= WHAT TO PRODUCE =
Leave every picture out and give back the lines below from the first through the line that holds "- Add POST /api/admin/upload-city-map", exactly as written.

= DATA UNDER STUDY =
⟨

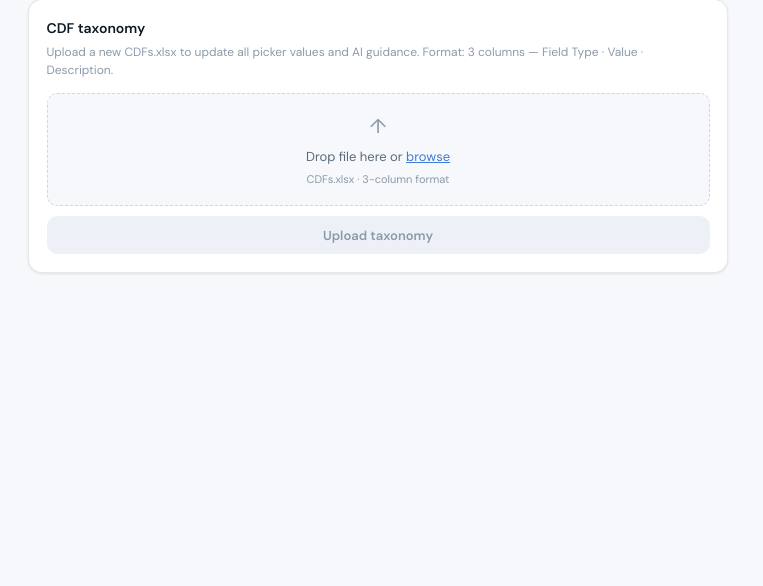
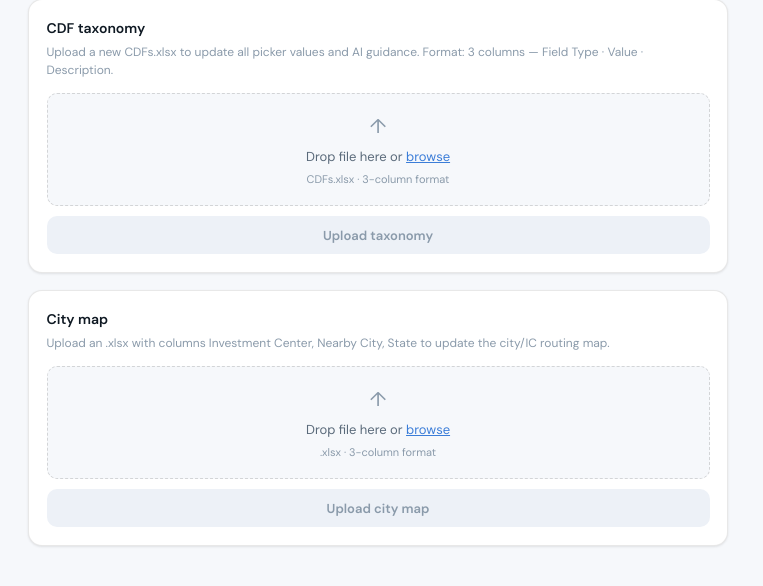
Before and after one commit to rbrinberg123/ndr-launch, a Flask app: page /admin in a window 1280 px wide. Shown: the part 132-718 px from the top of the page, without its empty margins (0-763 px from the left). Run offline with Flask 3, Linux system fonts and the light colour scheme; the visitor is signed in with stand-in values (Sample User, id 1).

Commit message:
Replace hardcoded city routing with data-driven IC/City/State system
- Add city_map.json with Investment Center → City → State mappings
- Add load_city_map()/save_city_map() in app.py following taxonomy pattern
- Derive DISPLAY_CITIES dynamically from city_map.json
- Add POST /api/admin/upload-city-map endpoint for Excel uploads
- Replace two-option routing UI with four modes: Virtual, Investment
  Center, City, and State — each with searchable checklists
- City/State modes resolve to IC-based tabs via map lookup
- Inject city map data into template as window.CITY_MAP for JS
- Add city map upload card to admin page with drag-and-drop
- Update README with new routing documentation

https://claude.ai/code/session_01FVEevv1ntySc6GAnYm9irb

```diff
--- a/app.py
+++ b/app.py
@@ -24,63 +24,57 @@ def _init_meetings_db():
 
 meetings_db = _init_meetings_db()
 
-# City name → Investment Center mapping (mirrors skill Step 0-B2)
+# ── City map ──────────────────────────────────────────────────────────────────
+
+CITY_MAP_PATH = os.path.join(os.path.dirname(__file__), 'city_map.json')
+
+def load_city_map():
+    if os.path.exists(CITY_MAP_PATH):
+        try:
+            with open(CITY_MAP_PATH) as f:
+                return json.load(f)
+        except Exception:
+            pass
+    return {'mappings': []}
+
+def save_city_map(data):
+    with open(CITY_MAP_PATH, 'w') as f:
+        json.dump(data, f, indent=2)
+
+def _build_display_cities():
+    """One entry per unique investment center, alphabetical."""
+    cm = load_city_map()
+    ics = sorted({m['investment_center'] for m in cm.get('mappings', [])})
+    return [(ic, ic) for ic in ics]
+
+DISPLAY_CITIES = _build_display_cities()
+
+# Shorthand resolution map — preserves all legacy shorthands
 CITY_IC_MAP = {
-    'new york': 'New York/Southern CT/Northern NJ',
     'ny': 'New York/Southern CT/Northern NJ',
     'nyc': 'New York/Southern CT/Northern NJ',
+    'new york': 'New York/Southern CT/Northern NJ',
+    'sf': 'San Francisco/San Jose CA',
+    'san francisco': 'San Francisco/San Jose CA',
+    'la': 'Los Angeles/Pasadena CA',
+    'los angeles': 'Los Angeles/Pasadena CA',
+    'philly': 'Philadelphia PA/Wilmington DE',
+    'philadelphia': 'Philadelphia PA/Wilmington DE',
+    'dallas': 'Dallas/Ft. Worth TX',
+    'houston': 'Houston TX',
     'boston': 'Boston MA',
     'chicago': 'Chicago IL',
-    'philadelphia': 'Philadelphia PA/Wilmington DE',
-    'philly': 'Philadelphia PA/Wilmington DE',
-    'san francisco': 'San Francisco/San Jose CA',
-    'sf': 'San Francisco/San Jose CA',
-    'los angeles': 'Los Angeles/Pasadena CA',
-    'la': 'Los Angeles/Pasadena CA',
-    'dallas': 'Dallas/Ft. Worth TX',
-    'houston': 'Houston TX',
     'minneapolis': 'Minneapolis/St. Paul MN',
     'florida': 'South Florida/Orlando FL/Tampa-St.Pete FL',
     'miami': 'South Florida/Orlando FL/Tampa-St.Pete FL',
     'south florida': 'South Florida/Orlando FL/Tampa-St.Pete FL',
-    'london': 'London',
-    'paris': 'Paris',
-    'amsterdam': 'Amsterdam',
-    'tokyo': 'Tokyo',
-    'hong kong': 'Hong Kong',
     'toronto': 'Toronto',
     'columbus': 'Columbus OH',
     'kansas city': 'Kansas City MO',
     'san antonio': 'San Antonio TX',
-    'denver': 'Denver',
-    'atlanta': 'Atlanta',
-    'nashville': 'Nashville',
+    'denver': 'Denver CO',
+    'atlanta': 'Atlanta GA',
 }
-
-DISPLAY_CITIES = [
-    ('New York',       'New York/Southern CT/Northern NJ'),
-    ('Boston',         'Boston MA'),
-    ('Chicago',        'Chicago IL'),
-    ('Philadelphia',   'Philadelphia PA/Wilmington DE'),
-    ('San Francisco',  'San Francisco/San Jose CA'),
-    ('Los Angeles',    'Los Angeles/Pasadena CA'),
-    ('Dallas',         'Dallas/Ft. Worth TX'),
-    ('Houston',        'Houston TX'),
-    ('Minneapolis',    'Minneapolis/St. Paul MN'),
-    ('South Florida',  'South Florida/Orlando FL/Tampa-St.Pete FL'),
-    ('Denver',         'Denver'),
-    ('Atlanta',        'Atlanta'),
-    ('Nashville',      'Nashville'),
-    ('Kansas City',    'Kansas City MO'),
-    ('Columbus',       'Columbus OH'),
-    ('San Antonio',    'San Antonio TX'),
-    ('London',         'London'),
-    ('Paris',          'Paris'),
-    ('Amsterdam',      'Amsterdam'),
-    ('Tokyo',          'Tokyo'),
-    ('Hong Kong',      'Hong Kong'),
-    ('Toronto',        'Toronto'),
-]
 
 
 # ── Taxonomy ──────────────────────────────────────────────────────────────────
@@ -177,6 +171,7 @@ def index():
         pass
     return render_template('index.html',
                            taxonomy_json=json.dumps(taxonomy),
+                           city_map_json=json.dumps(load_city_map()),
                            sp_configured=sp_configured,
                            display_cities=DISPLAY_CITIES)
 
@@ -245,12 +240,19 @@ def run():
         selected_cities = request.form.getlist('selected_cities')
         app.logger.info(f'City routing: mode={routing_mode}, selected={selected_cities}')
         city_selections = []
+        # Build set of valid IC names for direct matching
+        valid_ics = {ic for _, ic in DISPLAY_CITIES}
         for city_key in selected_cities:
-            ck = city_key.strip().lower()
-            ic = CITY_IC_MAP.get(ck)
+            ck = city_key.strip()
+            # Direct IC name match (from data-driven UI)
+            if ck in valid_ics:
+                city_selections.append((ck, ck))
+                continue
+            # Shorthand resolution
+            ic = CITY_IC_MAP.get(ck.lower())
             if not ic:
                 for tab_name, ic_val in DISPLAY_CITIES:
-                    if tab_name.lower() == ck:
+                    if tab_name.lower() == ck.lower():
                         ic = ic_val
                         city_key = tab_name
                         break
@@ -471,6 +473,47 @@ def upload_taxonomy():
         return jsonify({'error': str(e)}), 500
 
 
+@app.route('/api/admin/upload-city-map', methods=['POST'])
+def upload_city_map():
+    if not session.get('admin'):
+        return jsonify({'error': 'Unauthorized'}), 401
+    f = request.files.get('city_map_file')
+    if not f:
+        return jsonify({'error': 'No file provided'}), 400
+    try:
+        df = pd.read_excel(io.BytesIO(f.read()))
+        # Normalise column names
+        col_map = {}
+        for c in df.columns:
+            cl = str(c).strip().lower().replace(' ', '_')
+            if 'investment' in cl:
+                col_map[c] = 'investment_center'
+            elif 'nearby' in cl or 'city' in cl:
+                col_map[c] = 'city'
+            elif 'state' in cl:
+                col_map[c] = 'state'
+        df = df.rename(columns=col_map)
+        required = {'investment_center', 'city', 'state'}
+        if not required.issubset(set(df.columns)):
+            return jsonify({'error': f'Missing columns. Need: Investment Center, Nearby City, State. Found: {list(df.columns)}'}), 400
+        mappings = []
+        for _, row in df.iterrows():
+            ic = str(row['investment_center']).strip() if not pd.isna(row['investment_center']) else ''
+            city = str(row['city']).strip() if not pd.isna(row['city']) else ''
+            state = str(row['state']).strip() if not pd.isna(row['state']) else ''
+            if ic and city:
+                mappings.append({'investment_center': ic, 'city': city, 'state': state})
+        data = {'mappings': mappings}
+        save_city_map(data)
+        # Refresh DISPLAY_CITIES
+        global DISPLAY_CITIES
+        DISPLAY_CITIES = _build_display_cities()
+        ics = len({m['investment_center'] for m in mappings})
+        return jsonify({'success': True, 'rows': len(mappings), 'investment_centers': ics})
+    except Exception as e:
+        return jsonify({'error': str(e)}), 500
+
+
 @app.template_filter('format_number')
 def format_number(n):
     try:
--- a/static/admin.js
+++ b/static/admin.js
@@ -143,3 +143,59 @@ if (taxonomyBtn) {
     }
   });
 }
+
+/* ── City map upload ───────────────────────────────────────────────────── */
+let citymapFile = null;
+
+const citymapZone   = document.getElementById('citymap-zone');
+const citymapInput  = document.getElementById('citymap-file');
+const citymapBtn    = document.getElementById('upload-citymap-btn');
+const citymapResult = document.getElementById('citymap-result');
+
+if (citymapZone) {
+  citymapZone.addEventListener('click', () => citymapInput.click());
+  citymapZone.addEventListener('dragover', e => { e.preventDefault(); citymapZone.classList.add('drag-over'); });
+  citymapZone.addEventListener('dragleave', () => citymapZone.classList.remove('drag-over'));
+  citymapZone.addEventListener('drop', e => {
+    e.preventDefault();
+    citymapZone.classList.remove('drag-over');
+    const f = e.dataTransfer.files[0];
+    if (f) { citymapFile = f; citymapZone.querySelector('.upload-hint').textContent = `Selected: ${f.name}`; citymapBtn.disabled = false; }
+  });
+
+  citymapInput.addEventListener('change', () => {
+    if (citymapInput.files[0]) {
+      citymapFile = citymapInput.files[0];
+      citymapZone.querySelector('.upload-hint').textContent = `Selected: ${citymapFile.name}`;
+      citymapBtn.disabled = false;
+    }
+  });
+}
+
+if (citymapBtn) {
+  citymapBtn.addEventListener('click', async () => {
+    if (!citymapFile) return;
+    citymapBtn.disabled = true;
+    citymapBtn.textContent = 'Uploading…';
+
+    const form = new FormData();
+    form.append('city_map_file', citymapFile);
+
+    try {
+      const resp = await fetch('/api/admin/upload-city-map', { method: 'POST', body: form });
+      const data = await resp.json();
+      if (data.error) throw new Error(data.error);
+
+      citymapResult.className = 'result-msg success';
+      citymapResult.textContent = `✓ City map updated — ${data.rows} rows, ${data.investment_centers} investment centers. Reload the filter page to see changes.`;
+      citymapResult.classList.remove('hidden');
+    } catch (err) {
+      citymapResult.className = 'result-msg error';
+      citymapResult.textContent = `Upload failed: ${err.message}`;
+      citymapResult.classList.remove('hidden');
+    } finally {
+      citymapBtn.textContent = 'Upload city map';
+      citymapBtn.disabled = false;
+    }
+  });
+}
--- a/static/app.js
+++ b/static/app.js
@@ -230,15 +230,117 @@ function updateRunButton() {
   if (btn) btn.disabled = !hasFile;
 }
 
-// ── City routing toggle ───────────────────────────────────────────────────────
+// ── City routing (data-driven) ────────────────────────────────────────────────
+
+const CITY_MAP = window.CITY_MAP || { mappings: [] };
+
+function buildRoutingLists() {
+  const mappings = CITY_MAP.mappings || [];
+  const ics = [...new Set(mappings.map(m => m.investment_center))].sort();
+  const cities = [...new Set(mappings.map(m => `${m.city}, ${m.state}`))].sort();
+  const states = [...new Set(mappings.map(m => m.state))].sort();
+  return { ics, cities, states };
+}
+
+function renderRoutingChecklist(containerId, items, nameAttr) {
+  const container = document.getElementById(containerId);
+  if (!container) return;
+  container.innerHTML = '';
+
+  const search = document.createElement('input');
+  search.type = 'text';
+  search.className = 'search-input routing-search';
+  search.placeholder = 'Search\u2026';
+  container.appendChild(search);
+
+  const grid = document.createElement('div');
+  grid.className = 'city-grid';
+  container.appendChild(grid);
+
+  items.forEach(item => {
+    const label = document.createElement('label');
+    label.className = 'city-opt';
+    const cb = document.createElement('input');
+    cb.type = 'checkbox';
+    cb.name = nameAttr;
+    cb.value = item;
+    cb.className = 'city-check';
+    const span = document.createElement('span');
+    span.textContent = item;
+    label.appendChild(cb);
+    label.appendChild(span);
+    grid.appendChild(label);
+  });
+
+  search.addEventListener('input', () => {
+    const q = search.value.toLowerCase().trim();
+    grid.querySelectorAll('.city-opt').forEach(opt => {
+      const match = opt.textContent.toLowerCase().includes(q);
+      opt.style.display = match ? '' : 'none';
+    });
+  });
+}
+
+function initRoutingUI() {
+  const { ics, cities, states } = buildRoutingLists();
+  renderRoutingChecklist('routing-ic-list', ics, 'selected_cities');
+  renderRoutingChecklist('routing-city-list', cities, 'routing_cities');
+  renderRoutingChecklist('routing-state-list', states, 'routing_states');
+}
+
+// Resolve city/state selections to IC-based city_selections for the form
+function resolveRoutingSelections(fd) {
+  const mode = document.querySelector('input[name="city_mode"]:checked')?.value || 'virtual';
+  fd.append('city_mode', mode);
+
+  if (mode === 'cities') {
+    // Investment Center mode — checkboxes already named selected_cities
+    document.querySelectorAll('#routing-ic-list input[name="selected_cities"]:checked').forEach(inp => {
+      fd.append('selected_cities', inp.value.trim());
+    });
+  } else if (mode === 'by_city') {
+    // City mode — look up IC for each checked city, dedupe
+    const mappings = CITY_MAP.mappings || [];
+    const seen = new Set();
+    document.querySelectorAll('#routing-city-list input[name="routing_cities"]:checked').forEach(inp => {
+      const val = inp.value; // "City, ST"
+      const match = mappings.find(m => `${m.city}, ${m.state}` === val);
+      if (match && !seen.has(match.investment_center)) {
+        seen.add(match.investment_center);
+        fd.append('selected_cities', match.investment_center);
+      }
+    });
+    // Override city_mode to 'cities' so backend handles it the same way
+    fd.set('city_mode', 'cities');
+  } else if (mode === 'by_state') {
+    // State mode — find all ICs with at least one city in checked states
+    const mappings = CITY_MAP.mappings || [];
+    const checkedStates = new Set();
+    document.querySelectorAll('#routing-state-list input[name="routing_states"]:checked').forEach(inp => {
+      checkedStates.add(inp.value);
+    });
+    const seen = new Set();
+    mappings.forEach(m => {
+      if (checkedStates.has(m.state) && !seen.has(m.investment_center)) {
+        seen.add(m.investment_center);
+        fd.append('selected_cities', m.investment_center);
+      }
+    });
+    fd.set('city_mode', 'cities');
+  }
+}
 
 document.querySelectorAll('input[name="city_mode"]').forEach(r => {
   r.addEventListener('change', () => {
-    const show = r.value === 'cities' && r.checked;
-    const el = document.getElementById('city-inputs');
-    if (el) el.style.display = show ? 'block' : 'none';
+    const panels = ['routing-ic-panel', 'routing-city-panel', 'routing-state-panel'];
+    panels.forEach(id => { const el = document.getElementById(id); if (el) el.style.display = 'none'; });
+    if (r.value === 'cities') { const el = document.getElementById('routing-ic-panel'); if (el) el.style.display = 'block'; }
+    if (r.value === 'by_city') { const el = document.getElementById('routing-city-panel'); if (el) el.style.display = 'block'; }
+    if (r.value === 'by_state') { const el = document.getElementById('routing-state-panel'); if (el) el.style.display = 'block'; }
   });
 });
+
+initRoutingUI();
 
 // ── Run filter ────────────────────────────────────────────────────────────────
 
@@ -280,13 +382,7 @@ async function runFilter() {
   fd.append('eaum_min',          document.getElementById('eaum-min')?.value || '');
   fd.append('meeting_exclusion', document.querySelector('input[name="meeting_exclusion"]:checked')?.value || 'include_all');
 
-  const cityMode = document.querySelector('input[name="city_mode"]:checked')?.value || 'virtual';
-  fd.append('city_mode', cityMode);
-  if (cityMode === 'cities') {
-    document.querySelectorAll('input[name="selected_cities"]:checked').forEach(inp => {
-      fd.append('selected_cities', inp.value.trim());
-    });
-  }
+  resolveRoutingSelections(fd);
 
   selections.industry.forEach(v => fd.append('industry', v));
   selections.style.forEach(v    => fd.append('style', v));
--- a/templates/admin.html
+++ b/templates/admin.html
@@ -30,6 +30,19 @@
       <button class="admin-action-btn" id="upload-taxonomy-btn" disabled>Upload taxonomy</button>
       <div id="taxonomy-result" class="result-msg hidden"></div>
     </div>
+
+    <div class="admin-card">
+      <div class="admin-card-title">City map</div>
+      <div class="admin-card-sub">Upload an .xlsx with columns Investment Center, Nearby City, State to update the city/IC routing map.</div>
+      <div class="admin-upload-zone" id="citymap-zone">
+        <div class="upload-icon">↑</div>
+        <div class="upload-hint">Drop file here or <label for="citymap-file" class="inline-link">browse</label></div>
+        <div class="upload-formats">.xlsx · 3-column format</div>
+        <input type="file" id="citymap-file" accept=".xlsx,.xls" hidden>
+      </div>
+      <button class="admin-action-btn" id="upload-citymap-btn" disabled>Upload city map</button>
+      <div id="citymap-result" class="result-msg hidden"></div>
+    </div>
   </div>
   {% endif %}
 </div>
```
Also changed, not shown: city_map.json (added, +269 -0 lines), templates/index.html (+15 -11 lines), README.md.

⟩

= FINAL ANSWER =
Before and after one commit to rbrinberg123/ndr-launch, a Flask app: page /admin in a window 1280 px wide. Shown: the part 132-718 px from the top of the page, without its empty margins (0-763 px from the left). Run offline with Flask 3, Linux system fonts and the light colour scheme; the visitor is signed in with stand-in values (Sample User, id 1).

Commit message:
Replace hardcoded city routing with data-driven IC/City/State system
- Add city_map.json with Investment Center → City → State mappings
- Add load_city_map()/save_city_map() in app.py following taxonomy pattern
- Derive DISPLAY_CITIES dynamically from city_map.json
- Add POST /api/admin/upload-city-map endpoint for Excel uploads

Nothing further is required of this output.